# [Exercise data]
__________
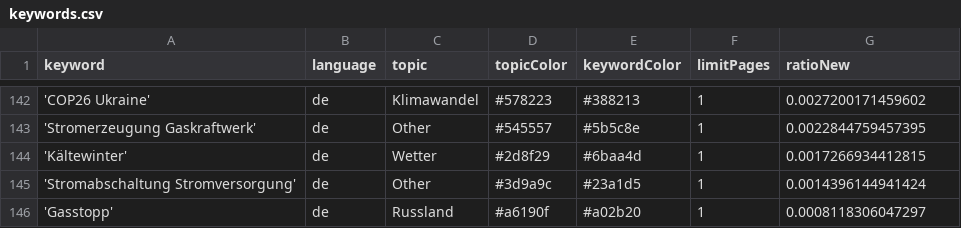
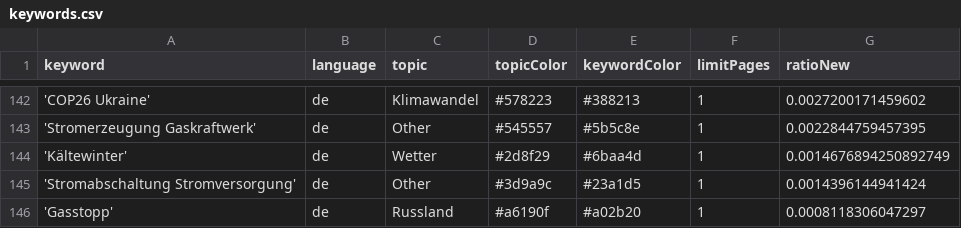
Before and after one commit to newsWhisperer/winterWeapon, a CSV file: keywords.csv, drawn as a sheet; only a part is shown, gaps mark what is left out.

Commit message:
Commit from GitHub Actions (harvest:0.0)

```diff
--- a/keywords.csv
+++ b/keywords.csv
@@ -143,3 +143,3 @@ keyword,language,topic,topicColor,keywordColor,limitPages,ratioNew
 'Stromerzeugung Gaskraftwerk',de,Other,#545557,#5b5c8e,1,0.0022844759457395
-'Kältewinter',de,Wetter,#2d8f29,#6baa4d,1,0.0017266934412815
+'Kältewinter',de,Wetter,#2d8f29,#6baa4d,1,0.0014676894250892749
 'Stromabschaltung Stromversorgung',de,Other,#3d9a9c,#23a1d5,1,0.0014396144941424
```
__________
# [Aim of the task]
The copy should match each line above exactly and contain no images.

# [Solution to this problem]
Before and after one commit to newsWhisperer/winterWeapon, a CSV file: keywords.csv, drawn as a sheet; only a part is shown, gaps mark what is left out.

Commit message:
Commit from GitHub Actions (harvest:0.0)

```diff
--- a/keywords.csv
+++ b/keywords.csv
@@ -143,3 +143,3 @@ keyword,language,topic,topicColor,keywordColor,limitPages,ratioNew
 'Stromerzeugung Gaskraftwerk',de,Other,#545557,#5b5c8e,1,0.0022844759457395
-'Kältewinter',de,Wetter,#2d8f29,#6baa4d,1,0.0017266934412815
+'Kältewinter',de,Wetter,#2d8f29,#6baa4d,1,0.0014676894250892749
 'Stromabschaltung Stromversorgung',de,Other,#3d9a9c,#23a1d5,1,0.0014396144941424
```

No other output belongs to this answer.